NASA Headquarters, Washington, DC
Oct. 1, 1998
Think about this: Forty years ago, jet passenger service was a novelty. Global communications meant a telephone line laid across the bottom of the Atlantic Ocean. When NASA was first getting started, the only way to track hurricanes was to fly planes directly over and into the storms. Our universe -- even the cosmic neighborhood just above our atmosphere -- was a mystery. In 1958, sending humans to the moon was pure science fiction.
But we dared to dream. We imagined what could be possible. And then along with our partners in industry and academia, we went to work.
In 1998, hundreds of millions of people ride American jets each year and new designs for flight go higher, faster and farther than ever before. Global space communications have helped create a global community. Weather satellites can detect the early evolution of an El Ni–o condition months in advance. There are still many mysteries to be solved, but Voyager, Galileo, the Hubble Space Telescope and other planetary and astronomy missions have circled neighboring planets, given us our first direct evidence that black holes exist, and begun to peer back at the very beginning of our universe. A space program that is forty years old has sent astronauts to the moon, robots to Mars, spacecraft to the furthest reaches of our solar system, and soon will help build the International Space Station. And for every step we take out there, we have contributed to a better quality of life right here. That is true whether it be the Òspin-offÓ technology that helps us detect breast cancer earlier, or the child who looks up and knows that no longer is the sky the limit; it is the stars and beyond.
NASA has had a great forty years, but what the American people can be most proud of is this: when it comes to pioneering the future, we are just getting started. What will always define this aeronautics and space program -- and this country -- is our firm belief that there will forever be something to invent, somewhere to discover, someplace to visit.
Rest assured, NASA will do its best in the next forty years to find out just what and where that will be.
NASA Headquarters, Washington, DC
September 30, 1998
On Thursday, October 1, at 2 pm EDT, Administrator Daniel Goldin will kick off NASA's celebration with an address to all employees from the NASA Headquarters auditorium. He will be joined by Susan Eisenhower, President of Eisenhower Inc. and a visiting fellow at Harvard University, who will provide NASA employees with an historical context within which to consider their many accomplishments. The Headquarters 40th anniversary program will be carried live on NASA Television. (NASA Television is available on GE-2, transponder 9C.)
NASA will continue to celebrate its 40th anniversary throughout the year by looking toward the future with its various missions. On October 25, the Deep Space 1 mission will be launched to demonstrate the first ion propulsion engine to operate in deep space.
On October 29, NASA will nod to the past when Senator John Glenn joins the rest of the STS-95 crew aboard Space Shuttle Discovery.
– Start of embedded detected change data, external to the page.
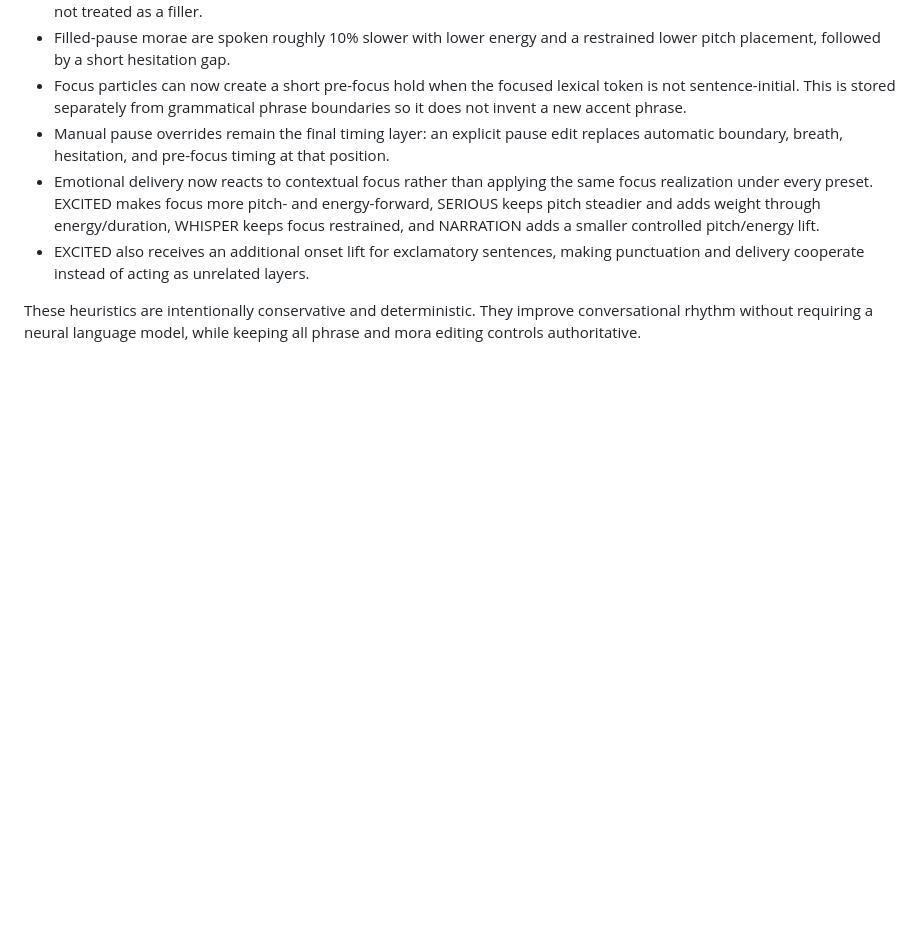
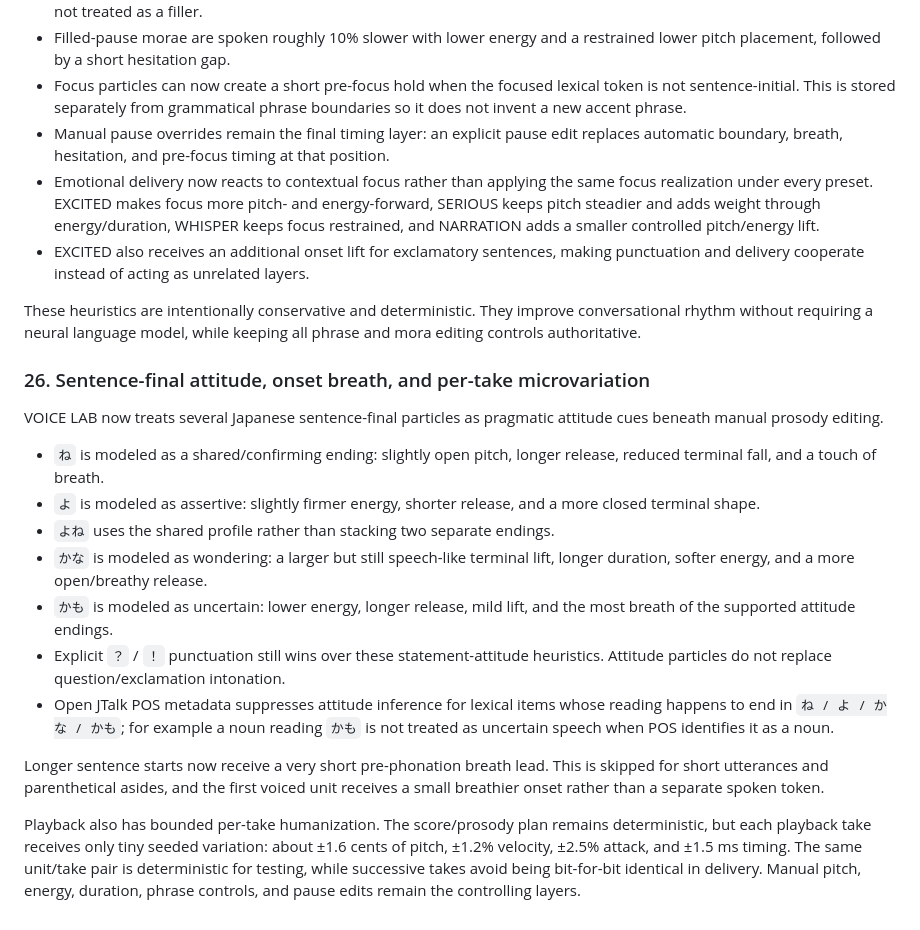
Before and after one commit to yz4git/sound-wave, a Markdown page: docs/VOICE_LAB_RESEARCH.md, the part around the change. Rendered like a GitHub page; blank space fills up the shorter version.

Commit message:
Document sentence attitudes breath and take variation

```diff
--- a/docs/VOICE_LAB_RESEARCH.md
+++ b/docs/VOICE_LAB_RESEARCH.md
@@ -521,3 +521,19 @@ VOICE LAB now models a small set of expressive timing cues that sit between lexi
 - EXCITED also receives an additional onset lift for exclamatory sentences, making punctuation and delivery cooperate instead of acting as unrelated layers.
 
 These heuristics are intentionally conservative and deterministic. They improve conversational rhythm without requiring a neural language model, while keeping all phrase and mora editing controls authoritative.
+
+### 26. Sentence-final attitude, onset breath, and per-take microvariation
+
+VOICE LAB now treats several Japanese sentence-final particles as pragmatic attitude cues beneath manual prosody editing.
+
+- `ね` is modeled as a shared/confirming ending: slightly open pitch, longer release, reduced terminal fall, and a touch of breath.
+- `よ` is modeled as assertive: slightly firmer energy, shorter release, and a more closed terminal shape.
+- `よね` uses the shared profile rather than stacking two separate endings.
+- `かな` is modeled as wondering: a larger but still speech-like terminal lift, longer duration, softer energy, and a more open/breathy release.
+- `かも` is modeled as uncertain: lower energy, longer release, mild lift, and the most breath of the supported attitude endings.
+- Explicit `？` / `！` punctuation still wins over these statement-attitude heuristics. Attitude particles do not replace question/exclamation intonation.
+- Open JTalk POS metadata suppresses attitude inference for lexical items whose reading happens to end in `ね / よ / かな / かも`; for example a noun reading `かも` is not treated as uncertain speech when POS identifies it as a noun.
+
+Longer sentence starts now receive a very short pre-phonation breath lead. This is skipped for short utterances and parenthetical asides, and the first voiced unit receives a small breathier onset rather than a separate spoken token.
+
+Playback also has bounded per-take humanization. The score/prosody plan remains deterministic, but each playback take receives only tiny seeded variation: about ±1.6 cents of pitch, ±1.2% velocity, ±2.5% attack, and ±1.5 ms timing. The same unit/take pair is deterministic for testing, while successive takes avoid being bit-for-bit identical in delivery. Manual pitch, energy, duration, phrase controls, and pause edits remain the controlling layers.
```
In November and December, the first components of the International Space Station will be launched from Baikonur, Kazahkstan, and Kennedy Space Center, Florida, beginning a new era in long-term human space exploration.
NASA will return to Mars with the launches of the Mars Climate Orbiter in December 1998 and the Mars Polar Lander in January 1999. Also, early in 1999, NASA will continue its commitment to cutting-edge astronomy by launching the Advanced X- ray Astrophysics Facility.
Not content with looking only outward, NASA will turn its vision to our own planet with the launch of the QuikScat satellite on November 24, a "faster, better, cheaper" mission that will study ocean winds and add to our knowledge of El Nino. The EOS- AM-1 satellite, scheduled for launch in the summer of 1999, will be the first of a new constellation of Earth Observing Satellites.
NASA will also continue its ground-breaking aeronautics research by testing new propulsion technology with the Hyper-X program. Looking toward the next 40 years, the X-33 and X-34 programs will begin flight demonstration tests in mid-1999 that will lead to the next generation space launch vehicle.
Since its inception in 1958, NASA has accomplished many great scientific and technological feats. At its 40th anniversary, NASA remains a leading force in scientific research and continues to stimulate public interest in aeronautics and aerospace exploration, science, and technology. Perhaps more importantly, NASA's exploration of space has taught humankind to view the Earth and the universe in a new way.
More information on NASA's future programs can be found on the NASA Homepage.
For further information on NASA's origins and accomplishments, browse through the 40th anniversary page.